■ **Exercise goal**: What lines below mention the word "body"? Copy each one.

The records below:

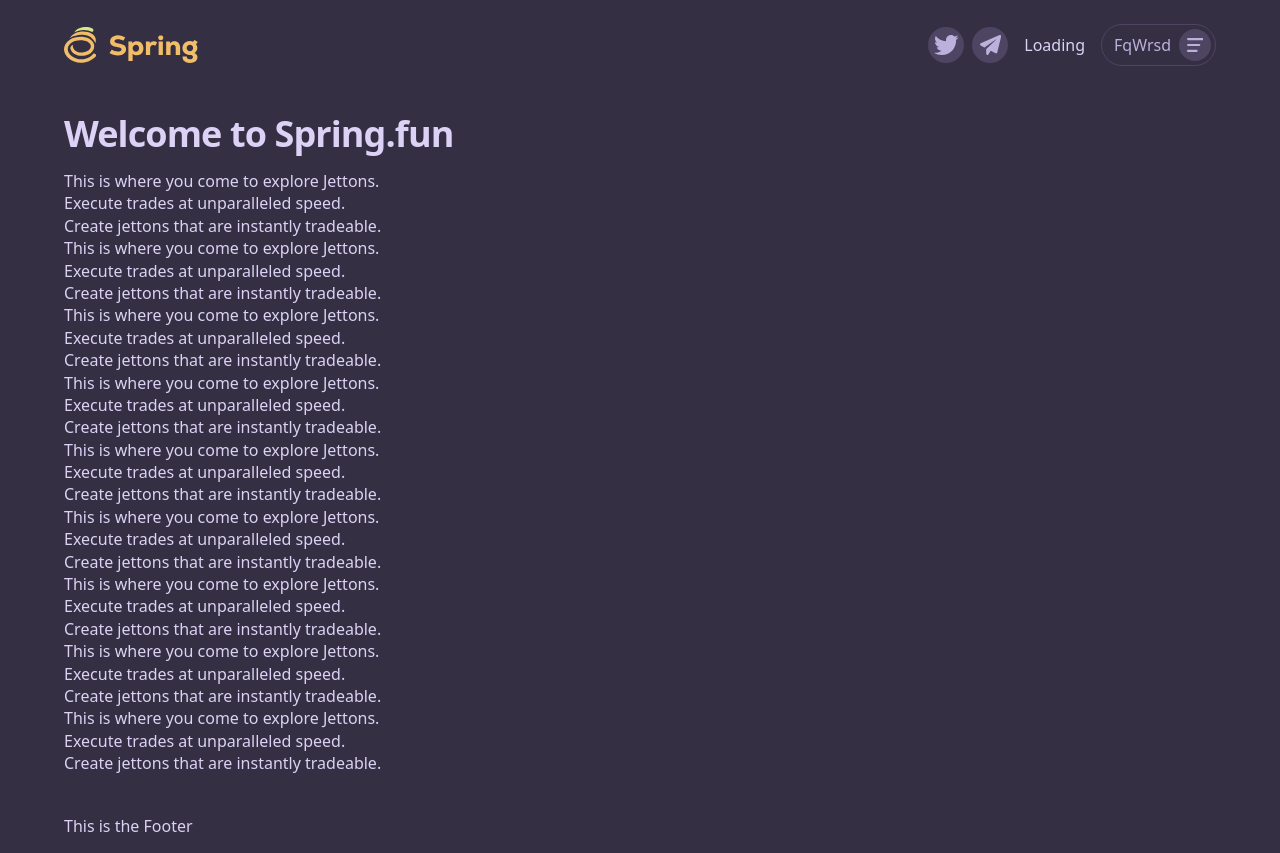
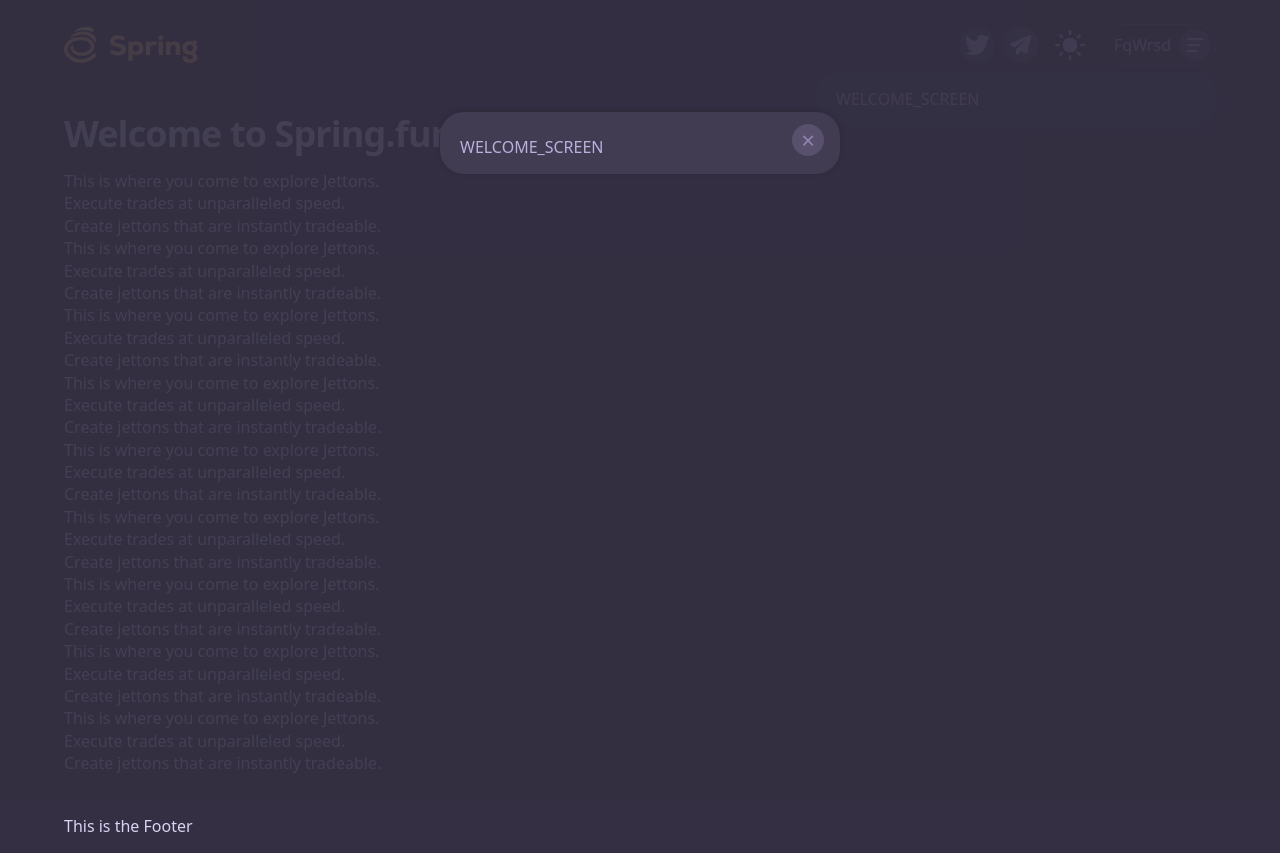
Before and after one commit to Mark-DeOriginal/Spring.fun, a React (Vite) app: page / in a window 1280 px wide. Both pictures are taken after a click on the button "FqWrsd". Built offline with nearby package versions, Linux system fonts and the light colour scheme.

Commit message:
Making progress

```diff
--- a/package.json
+++ b/package.json
@@ -11,6 +11,7 @@
   },
   "dependencies": {
     "@fontsource-variable/inter": "^5.0.18",
+    "@react-spring/web": "^9.7.3",
     "@reduxjs/toolkit": "^2.2.5",
     "react": "^18.2.0",
     "react-dom": "^18.2.0",
@@ -22,6 +23,7 @@
   "devDependencies": {
     "@types/react": "^18.2.66",
     "@types/react-dom": "^18.2.22",
+    "@types/react-transition-group": "^4.4.10",
     "@typescript-eslint/eslint-plugin": "^7.2.0",
     "@typescript-eslint/parser": "^7.2.0",
     "@vitejs/plugin-react": "^4.2.1",
--- a/src/App.css
+++ b/src/App.css
@@ -21,6 +21,11 @@
   @apply select-none;
 }
 
+button,
+input {
+  @apply outline-none;
+}
+
 .hamburger {
   @apply bg-springGrayBlue-100 dark:bg-springBlueLight-400 rounded-full w-8 h-8 flex items-center justify-center;
 }
@@ -37,25 +42,74 @@
 }
 
 .popup-menu {
-  @apply bg-offWhite dark:bg-springBlueLight-400 text-springBlueLight-300 dark:text-springBluishWhite shadow-cardShadow px-5 py-4 rounded-3xl;
+  @apply bg-offWhite dark:bg-[#423c52] text-springBlueLight-300 dark:text-springBluishWhite shadow-cardShadow px-5 py-4 rounded-3xl;
 }
 
-.modal {
-  @apply relative;
+.modal-container::-webkit-scrollbar {
+  display: none;
+}
+.modal-container {
+  @apply fixed top-0 left-0 right-0 bottom-0 flex bg-springBlue/90 items-start justify-center max-tablet-md:items-end z-[100] overflow-y-auto;
+  will-change: auto;
 }
 
-.modal-container {
-  @apply fixed top-0 left-0 right-0 bottom-0 flex items-start justify-center max-tablet-md:items-end z-[100] overflow-y-auto;
+.modal-container .modal-dialog {
+  @apply relative bg-offWhite mt-28 dark:bg-[#423c52] text-springBlueLight-300 dark:text-springBluishWhite shadow-modalShadow px-5 pt-6 pb-4 rounded-3xl;
+  will-change: auto;
 }
 
-.modal .modal-backdrop {
-  @apply fixed top-0 left-0 right-0 bottom-0 bg-springBlue/80;
+.modal-container .modal-dialog-mobile-style {
+  @apply max-tablet-md:absolute max-tablet-md:rounded-b-none max-tablet-md:h-[75vh];
+  @apply max-tablet-md:w-[100vw] max-tablet-md:bottom-0;
 }
 
-.modal .modal-dialog {
-  @apply relative bg-offWhite mt-28 dark:bg-springBlueLight-400 text-springBlueLight-300 dark:text-springBluishWhite shadow-cardShadow px-5 py-4 rounded-3xl max-tablet-md:rounded-b-none max-tablet-md:h-[500px] max-tablet-md:w-full;
+.modal-container .modal-dialog::-webkit-scrollbar {
+  display: none;
 }
 
 .modal-close-btn {
   @apply absolute top-3 right-4 p-2 rounded-full w-8 h-8 flex items-center text-2xl justify-center bg-springGrayBlue-100 dark:bg-[#58506d] dark:text-[#9084af] active:scale-[0.95];
 }
+
+/*
+Modal animation classes
+*/
+/* Enter State (combined .modal-container-anim-enter and .modal-container-anim-enter-active) */
+.modal-container-appear {
+  opacity: 0;
+}
+
+.modal-container-appear-active {
+  opacity: 1; /* Final state: visible */
+  transition: opacity 300ms ease-in-out; /* Transition for opacity */
+}
+
+/* Exit State (combined .modal-container-anim-exit and .modal-container-anim-exit-active) */
+.modal-container-exit {
+  opacity: 1; /* Initial state: visible */
+}
+
+.modal-container-exit-active {
+  opacity: 0; /* Final state: hidden */
+  transition: opacity 300ms 600ms ease-in-out; /* Transition with delay */
+}
+
+/* Enter State (combined .modal-dialog-anim-enter and .modal-dialog-anim-enter-active) */
+.modal-dialog-appear {
+  transform: translateY(100%); /* Initial state: off-screen */
+}
+
+.modal-dialog-appear-active {
+  transform: translateY(0%); /* Final state: on-screen */
+  transition: transform 600ms 300ms ease-in-out; /* Transition with delay */
+}
+
+/* Exit State (combined .modal-dialog-anim-exit and .modal-dialog-anim-exit-active) */
+.modal-dialog-exit {
+  transform: translateY(0%); /* Initial state: on-screen */
+  transition: transform 600ms ease-in-out; /* Transition */
+}
+
+.modal-dialog-exit-active {
+  transform: translateY(100%); /* Final state: off-screen */
+}
--- /dev/null
+++ b/src/components/DarkModeSwitch.tsx
@@ -0,0 +1,153 @@
+// Code written by JoseRFelix
+// https://github.com/JoseRFelix/react-toggle-dark-mode/blob/master/src/index.tsx
+
+import * as React from "react";
+import { useSpring, animated } from "@react-spring/web";
+
+export const defaultProperties = {
+  dark: {
+    circle: {
+      r: 9,
+    },
+    mask: {
+      cx: "50%",
+      cy: "23%",
+    },
+    svg: {
+      transform: "rotate(40deg)",
+    },
+    lines: {
+      opacity: 0,
+    },
+  },
+  light: {
+    circle: {
+      r: 5,
+    },
+    mask: {
+      cx: "100%",
+      cy: "0%",
+    },
+    svg: {
+      transform: "rotate(90deg)",
+    },
+    lines: {
+      opacity: 1,
+    },
+  },
+  springConfig: { mass: 4, tension: 250, friction: 35 },
+};
+
+let REACT_TOGGLE_DARK_MODE_GLOBAL_ID = 0;
+
+type SVGProps = Omit<React.HTMLAttributes<HTMLOrSVGElement>, "onChange">;
+export interface Props extends SVGProps {
+  onChange: (checked: boolean) => void;
+  checked: boolean;
+  style?: React.CSSProperties;
+  size?: number | string;
+  animationProperties?: typeof defaultProperties;
+  moonColor?: string;
+  sunColor?: string;
+}
+
+export const DarkModeSwitch: React.FC<Props> = ({
+  onChange,
+  children,
+  checked = false,
+  size = 24,
+  animationProperties = defaultProperties,
+  moonColor = "white",
+  sunColor = "black",
+  style,
+  ...rest
+}) => {
+  const [id, setId] = React.useState(0);
+
+  React.useEffect(() => {
+    REACT_TOGGLE_DARK_MODE_GLOBAL_ID += 1;
+    setId(REACT_TOGGLE_DARK_MODE_GLOBAL_ID);
+  }, [setId]);
+
+  const properties = React.useMemo(() => {
+    if (animationProperties !== defaultProperties) {
+      return Object.assign(defaultProperties, animationProperties);
+    }
+
+    return animationProperties;
+  }, [animationProperties]);
+
+  const { circle, svg, lines, mask } = properties[checked ? "dark" : "light"];
+
+  const svgContainerProps = useSpring({
+    ...svg,
+    config: animationProperties.springConfig,
+  });
+  const centerCircleProps = useSpring({
+    ...circle,
+    config: animationProperties.springConfig,
+  });
+  const maskedCircleProps = useSpring({
+    ...mask,
+    config: animationProperties.springConfig,
+  });
+  const linesProps = useSpring({
+    ...lines,
+    config: animationProperties.springConfig,
+  });
+
+  const toggle = () => onChange(!checked);
+
+  const uniqueMaskId = `circle-mask-${id}`;
+
+  return (
+    <animated.svg
+      xmlns="http://www.w3.org/2000/svg"
+      width={size}
+      height={size}
+      viewBox="0 0 24 24"
+      color={checked ? moonColor : sunColor}
+      fill="none"
+      strokeWidth="2"
+      strokeLinecap="round"
+      strokeLinejoin="round"
+      stroke="currentColor"
+      onClick={toggle}
+      style={{
+        cursor: "pointer",
+        ...svgContainerProps,
+        ...style,
+      }}
+      {...rest}
+    >
+      <mask id={uniqueMaskId}>
+        <rect x="0" y="0" width="100%" height="100%" fill="white" />
+        <animated.circle
+          // @ts-ignore
+          style={maskedCircleProps}
+          r="9"
+          fill="black"
+        />
+      </mask>
+
+      <animated.circle
+        cx="12"
+        cy="12"
+        fill={checked ? moonColor : sunColor}
+        // @ts-ignore
+        style={centerCircleProps}
+        mask={`url(#${uniqueMaskId})`}
+      />
+      <animated.g stroke="currentColor" style={linesProps}>
+        <line x1="12" y1="1" x2="12" y2="3" />
+        <line x1="12" y1="21" x2="12" y2="23" />
+        <line x1="4.22" y1="4.22" x2="5.64" y2="5.64" />
+        <line x1="18.36" y1="18.36" x2="19.78" y2="19.78" />
+        <line x1="1" y1="12" x2="3" y2="12" />
+        <line x1="21" y1="12" x2="23" y2="12" />
+        <line x1="4.22" y1="19.78" x2="5.64" y2="18.36" />
+        <line x1="18.36" y1="5.64" x2="19.78" y2="4.22" />
+      </animated.g>
+    </animated.svg>
+  );
+};
--- a/src/components/DarkModeToggle.tsx
+++ b/src/components/DarkModeToggle.tsx
@@ -3,16 +3,17 @@
 import { setTheme } from "../redux-states/uiSlice";
 import { useEffect } from "react";
 import applyTheme from "../utilities/applyTheme";
+import { DarkModeSwitch } from "./DarkModeSwitch";
 
 export default function DarkModeToggle() {
   const dispatch: AppDispatch = useDispatch();
   const theme = useSelector((state: RootState) => state.ui.theme);
 
-  // const toggleTheme = () => {
-  //   const newTheme = theme === "light" ? "dark" : "light";
-  //   dispatch(setTheme(newTheme));
-  //   localStorage.setItem("theme", newTheme);
-  // };
+  const toggleTheme = () => {
+    const newTheme = theme === "light" ? "dark" : "light";
+    dispatch(setTheme(newTheme));
+    localStorage.setItem("theme", newTheme);
+  };
 
   useEffect(() => {
     applyTheme(theme);
@@ -20,14 +21,13 @@
 
   return (
     <>
-      {/* <DarkModeSwitch
+      <DarkModeSwitch
         checked={theme === "light" ? true : false}
         onChange={toggleTheme}
         size={30}
         sunColor="#bcb1dd"
         moonColor="#88809e"
-      /> */}
-      <span>Loading</span>
+      />
     </>
   );
 }
--- a/src/components/Modal.tsx
+++ b/src/components/Modal.tsx
@@ -1,44 +1,67 @@
-import ReactDOM from "react-dom";
-import { useSelector } from "react-redux";
-import { RootState, store } from "../redux-states/store";
+import { useRef } from "react";
+import { createPortal } from "react-dom";
+import { useSelector, useDispatch } from "react-redux";
+import { CSSTransition } from "react-transition-group";
+
+import { RootState } from "../redux-states/store";
 import { setModalOpen } from "../redux-states/uiSlice";
 
 export default function Modal() {
-  // Load required data from our redux store
+  const dispatch = useDispatch();
   const modal = useSelector((state: RootState) => state.ui.modal);
-
   const modalRoot = document.getElementById("modal-root");
 
-  if (!modalRoot) return null;
+  const modalRef = useRef(null);
+  const dialogRef = useRef(null);
+
+  if (!modalRoot) return null; // Ensure modalRoot exists before proceeding
 
   const closeModal = () => {
-    document.body.style.overflowY = "auto";
-    store.dispatch(setModalOpen(false));
+    dispatch(setModalOpen(false));
   };
 
-  return (
-    modal.open &&
-    modal.show &&
-    ReactDOM.createPortal(
-      <div className={`modal`} role="dialog" aria-modal="true" tabIndex={-1}>
-        <div className="modal-container">
-          <div className="modal-backdrop" onClick={() => closeModal()}></div>
+  return createPortal(
+    <CSSTransition
+      nodeRef={modalRef}
+      in={modal.open}
+      timeout={1000}
+      classNames="modal-container"
+      unmountOnExit
+      appear
+    >
+      <div
+        ref={modalRef}
+        className="modal-container"
+        role="dialog"
+        aria-modal="true"
+        onClick={closeModal}
+      >
+        {/* Dialog */}
+        <CSSTransition
+          nodeRef={dialogRef}
+          in={modal.open}
+          timeout={1000}
+          unmountOnExit
+          classNames="modal-dialog"
+          appear
+        >
           <div
-            className={`${modal.marginTop} ${modal.width} ${modal.extraStyles} modal-dialog`}
+            ref={dialogRef}
+            className={`modal-dialog modal-dialog-mobile-style ${modal.marginTop} ${modal.width} ${modal.extraStyles}`}
             onClick={(e) => e.stopPropagation()}
           >
             <button
               className="modal-close-btn"
-              onClick={() => closeModal()}
+              onClick={closeModal}
               aria-label="Close modal"
             >
               &times;
             </button>
             <div className="modal-content">{modal.content}</div>
           </div>
-        </div>
-      </div>,
-      modalRoot
-    )
+        </CSSTransition>
+      </div>
+    </CSSTransition>,
+    modalRoot
   );
 }
--- a/src/components/OpenProfileBtn.tsx
+++ b/src/components/OpenProfileBtn.tsx
@@ -2,70 +2,53 @@
 import { AppDispatch, RootState } from "../redux-states/store";
 import { useDispatch, useSelector } from "react-redux";
 import Menu from "./Menu";
-import { useEffect, useState } from "react";
-import { setModalShow, toggleModalOpen } from "../redux-states/uiSlice";
+import { useState } from "react";
+import { setModalOpen, toggleModalOpen } from "../redux-states/uiSlice";
 
 export default function OpenProfileBtn() {
   const dispatch: AppDispatch = useDispatch();
   const [openProfile, setOpenProfile] = useState(false);
   const modal = useSelector((state: RootState) => state.ui.modal);
 
-  const toggleOpen = () => {
-    setOpenProfile(!openProfile);
-    dispatch(toggleModalOpen());
+  const handleClickOutside = (event: MouseEvent) => {
+    const profileBtn = document.querySelector(".profile-btn");
+    const menu = document.querySelector(".menu");
+
+    if (
+      profileBtn &&
+      !profileBtn.contains(event.target as Node) &&
+      menu &&
+      !menu.contains(event.target as Node)
+    ) {
+      setOpenProfile(false);
+    }
+  };
+
+  document.addEventListener("click", handleClickOutside);
+
+  const handleResize = () => {
+    setOpenProfile(false);
+    dispatch(setModalOpen(false));
   };
 
   const handleClick = () => {
-    toggleOpen();
+    // const browserWidth = window.innerWidth;
 
-    const browserWidth = window.innerWidth;
+    // if (browserWidth <= 480) {
+    //   dispatch(toggleModalOpen());
+    // } else {
+    //   setOpenProfile(!openProfile);
+    // }
+    dispatch(toggleModalOpen());
 
-    if (browserWidth <= 480) {
-      dispatch(setModalShow(true));
-      document.body.style.overflowY = "hidden";
-    }
+    setOpenProfile(!openProfile);
+
+    // window.addEventListener("resize", handleResize);
   };
-
-  useEffect(() => {
-    const handleResize = () => {
-      const browserWidth = window.innerWidth;
-      if (browserWidth <= 480) {
-        dispatch(setModalShow(true));
-        document.body.style.overflowY = "hidden";
-      } else {
-        dispatch(setModalShow(false));
-        document.body.style.overflowY = "auto";
-      }
-    };
-    if (modal.open) {
-      window.addEventListener("resize", handleResize);
-    } else {
-      window.removeEventListener("resize", handleResize);
-      setOpenProfile(false);
-    }
-  }, [modal.open]);
-
-  const handleOutsideClick = () => {
-    document.addEventListener("click", (e) => {
-      const menuComponent = document.querySelector(".menu");
-      const profileBtn = document.querySelector(".profile-btn");
-
-      if (e.target !== menuComponent && e.target !== profileBtn) {
-        toggleOpen();
-        document.removeEventListener("click", handleOutsideClick);
-      }
-    });
-  };
-
-  useEffect(() => {
-    if (openProfile) {
-      handleOutsideClick();
-    }
-  }, [openProfile]);
 
   return (
     <>
-      <button onClick={() => handleClick()} className="profile-btn">
+      <button onClick={handleClick} className="profile-btn">
         <span>FqWrsd</span>
         <div className="hamburger">
           <HamburgerIcon className="hamburger-icon" />
--- a/tailwind.config.js
+++ b/tailwind.config.js
@@ -34,6 +34,7 @@
         navShadow: "0 4px 11px -1px rgb(0 0 0 / 8%)",
         cardShadow: "0px 4px 11px 1px #0000000a",
         popupShadow: "0px 1px 2px 1px #00000029",
+        modalShadow: "0px -1px 4px 1px #22202838",
       },
     },
   },
```
Also changed, not shown: src/redux-states/uiSlice.ts (+2 -10 lines), 1 other file (tests, documents, lock files or other folders).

End of The records.

■ **Output**:
-    document.body.style.overflowY = "auto";
-      document.body.style.overflowY = "hidden";
-        document.body.style.overflowY = "hidden";
-        document.body.style.overflowY = "auto";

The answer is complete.